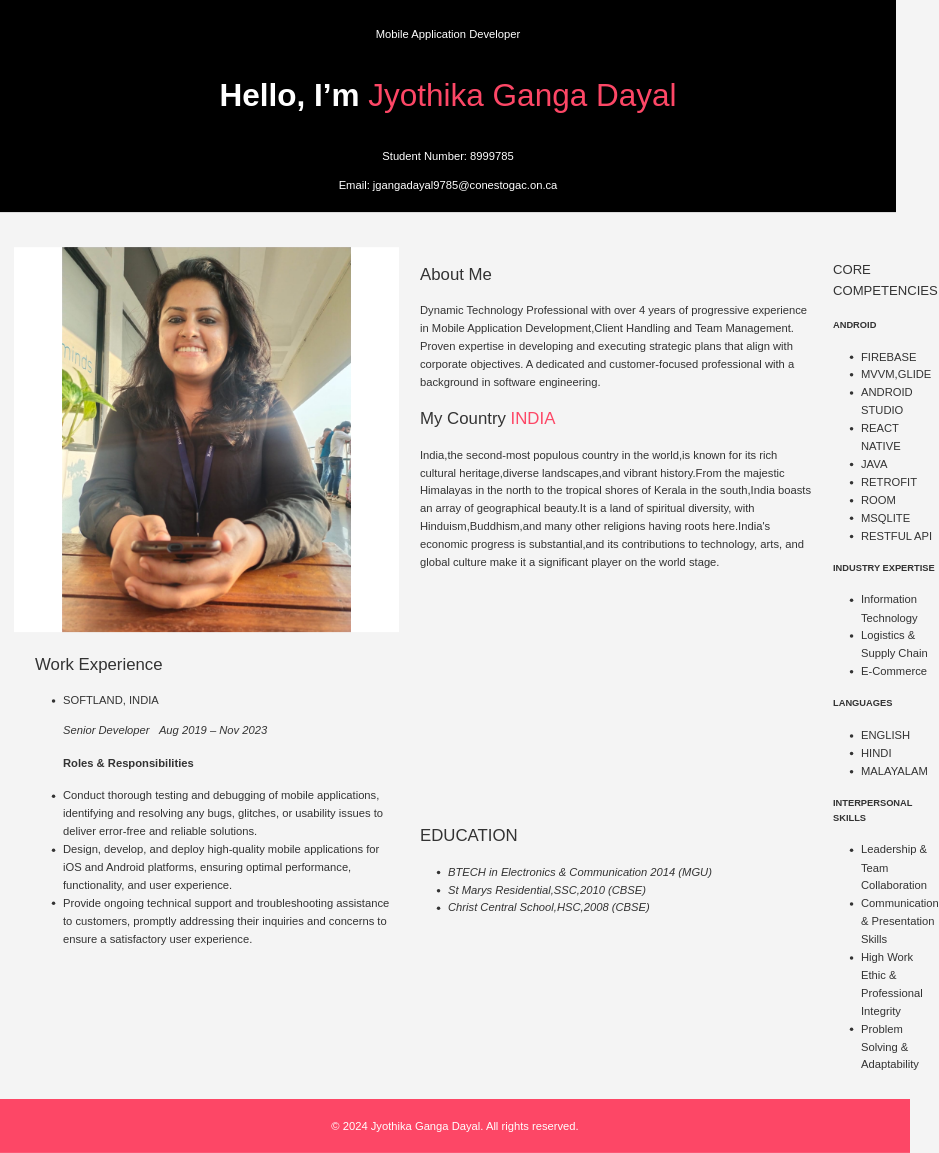
Repository: jyothika123/portfolio
Page: index.html
These files come from the project's save history. The page is drawn as it stood at one moment and after the next save; the edit follows.
The browser window is 1280 px wide. The page is 1341 px wide, so the pictures cover 1341 px, including what lies to the right of the window. The pictures show the whole page, at 70% of full size.
Pictures or frames that could not be fetched are drawn as grey boxes. Some web fonts or font styles are not loaded; a fallback is used.

Above is the page before, as saved 2024-09-22 21:08:29.

After the next save:
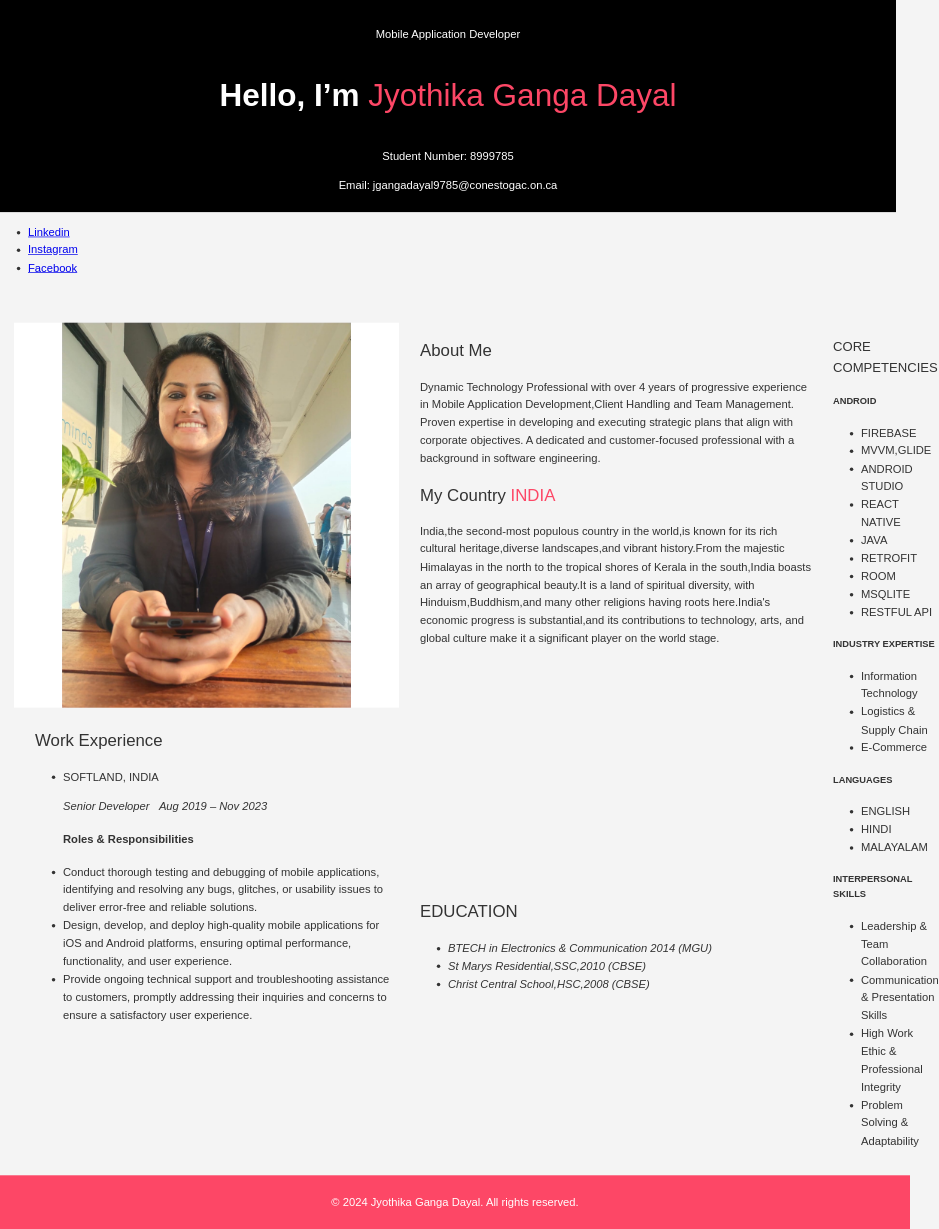
Saved 5 min 23 s later.
--- a/index.html
+++ b/index.html
@@ -19,6 +19,20 @@
             <p>Email: jgangadayal9785@conestogac.on.ca</p>
         </div>
     </header>
+    <nav class="anton-sc-regular">
+        <ul>
+            <li>
+                <a href="index.html">Linkedin</a>
+            </li>
+            <li>
+                <a href="index.html">Instagram</a>
+            </li>
+            <li>
+                <a href="index.html">Facebook</a>
+            </li>
+            </li>
+        </ul>
+    </nav>
     <main>
         <section class="box">
             <section class="bio">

——————

== What is expected ==
Word for word, output the whole listing, but not its pictures.

== Result of this exercise ==
Repository: jyothika123/portfolio
Page: index.html
These files come from the project's save history. The page is drawn as it stood at one moment and after the next save; the edit follows.
The browser window is 1280 px wide. The page is 1341 px wide, so the pictures cover 1341 px, including what lies to the right of the window. The pictures show the whole page, at 70% of full size.
Pictures or frames that could not be fetched are drawn as grey boxes. Some web fonts or font styles are not loaded; a fallback is used.

Above is the page before, as saved 2024-09-22 21:08:29.

After the next save:
Saved 5 min 23 s later.
--- a/index.html
+++ b/index.html
@@ -19,6 +19,20 @@
             <p>Email: jgangadayal9785@conestogac.on.ca</p>
         </div>
     </header>
+    <nav class="anton-sc-regular">
+        <ul>
+            <li>
+                <a href="index.html">Linkedin</a>
+            </li>
+            <li>
+                <a href="index.html">Instagram</a>
+            </li>
+            <li>
+                <a href="index.html">Facebook</a>
+            </li>
+            </li>
+        </ul>
+    </nav>
     <main>
         <section class="box">
             <section class="bio">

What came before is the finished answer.